Malaysia's opposition parties have called on the new prime minister to restore faith in the country's institutions.
They are asking Abdullah Badawi to reform the judiciary, police and laws governing the media but they have also paid tribute to the new leader's multi-cultural and religious credentials.
The opposition is hoping for a thaw
Opponents of Malaysia's former Prime Minister, Dr Mahathir Mohamad, accuse him of having undermined democracy in the country.
During the late 1980s top judges were sacked, newspapers closed and the media made to toe an even more pro-government line.
A decade later, in the wake of the sacking of Dr Mahathir's former deputy, Anwar Ibrahim, the courts and the police were regularly used to quell opposition.
The predominantly ethnic Chinese Democratic Action Party and Mr Anwar's National Justice Party want Abdullah Badawi to restore public confidence in these institutions.
Both have also called for greater respect for human rights and transparency in government.
It is thought that the new leader may start by replacing senior police officers associated with past controversies.
But there has also been praise for Mr Abdullah.
The Democratic Action Party hailed his efforts in the past to build good relations between Malaysia's ethnic communities and they want him to encourage more positive dialogue between them.

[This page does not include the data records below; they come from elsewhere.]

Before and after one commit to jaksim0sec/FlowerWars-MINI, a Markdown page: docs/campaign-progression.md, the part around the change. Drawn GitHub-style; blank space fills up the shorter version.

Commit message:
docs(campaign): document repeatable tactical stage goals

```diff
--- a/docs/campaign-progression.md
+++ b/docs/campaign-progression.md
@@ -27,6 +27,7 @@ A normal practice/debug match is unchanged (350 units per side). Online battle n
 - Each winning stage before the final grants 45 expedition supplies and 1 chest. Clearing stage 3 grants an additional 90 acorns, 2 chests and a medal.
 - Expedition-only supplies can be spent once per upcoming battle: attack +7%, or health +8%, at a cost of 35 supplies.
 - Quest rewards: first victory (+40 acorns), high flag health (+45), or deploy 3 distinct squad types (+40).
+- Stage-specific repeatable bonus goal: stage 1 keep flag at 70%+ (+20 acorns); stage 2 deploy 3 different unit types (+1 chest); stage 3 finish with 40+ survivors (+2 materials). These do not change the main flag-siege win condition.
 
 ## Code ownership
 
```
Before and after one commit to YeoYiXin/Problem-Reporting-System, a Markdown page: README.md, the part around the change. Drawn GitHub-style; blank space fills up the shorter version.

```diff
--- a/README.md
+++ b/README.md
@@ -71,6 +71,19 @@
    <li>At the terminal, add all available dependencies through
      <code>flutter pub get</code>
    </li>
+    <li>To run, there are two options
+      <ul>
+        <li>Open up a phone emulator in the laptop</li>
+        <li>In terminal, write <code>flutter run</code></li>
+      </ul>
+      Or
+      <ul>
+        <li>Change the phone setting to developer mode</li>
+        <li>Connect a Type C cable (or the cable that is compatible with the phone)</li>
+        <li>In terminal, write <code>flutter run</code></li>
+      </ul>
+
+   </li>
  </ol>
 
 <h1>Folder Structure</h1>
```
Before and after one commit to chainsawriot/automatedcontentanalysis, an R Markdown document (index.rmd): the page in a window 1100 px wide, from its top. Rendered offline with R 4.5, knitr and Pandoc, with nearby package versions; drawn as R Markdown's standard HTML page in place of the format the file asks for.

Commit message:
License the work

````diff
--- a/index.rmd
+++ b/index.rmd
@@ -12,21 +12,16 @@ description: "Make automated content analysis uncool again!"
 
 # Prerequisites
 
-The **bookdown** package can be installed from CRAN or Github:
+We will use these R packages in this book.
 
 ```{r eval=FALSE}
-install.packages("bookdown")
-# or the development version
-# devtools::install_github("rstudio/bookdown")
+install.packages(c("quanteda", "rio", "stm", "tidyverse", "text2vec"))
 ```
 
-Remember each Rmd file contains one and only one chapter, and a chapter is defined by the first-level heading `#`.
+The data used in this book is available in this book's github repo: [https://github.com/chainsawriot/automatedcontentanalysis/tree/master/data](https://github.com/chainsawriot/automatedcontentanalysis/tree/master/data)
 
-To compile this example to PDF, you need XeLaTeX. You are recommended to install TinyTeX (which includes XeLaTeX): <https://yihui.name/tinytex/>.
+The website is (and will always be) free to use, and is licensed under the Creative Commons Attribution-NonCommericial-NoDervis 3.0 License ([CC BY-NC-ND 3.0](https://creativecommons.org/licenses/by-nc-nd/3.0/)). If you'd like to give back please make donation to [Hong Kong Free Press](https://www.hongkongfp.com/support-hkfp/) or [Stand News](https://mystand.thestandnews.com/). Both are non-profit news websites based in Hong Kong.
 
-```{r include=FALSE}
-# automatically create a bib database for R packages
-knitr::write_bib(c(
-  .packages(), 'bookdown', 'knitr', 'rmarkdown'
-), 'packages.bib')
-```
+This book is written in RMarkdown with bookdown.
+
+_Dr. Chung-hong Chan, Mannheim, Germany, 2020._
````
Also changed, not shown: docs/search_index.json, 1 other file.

Mr Anwar's wife, Wan Aziza, noted the new leader's reputation as a religious scholar and asked that he be guided by his devotion to his Muslim faith and promote the notions of justice that Islam demands.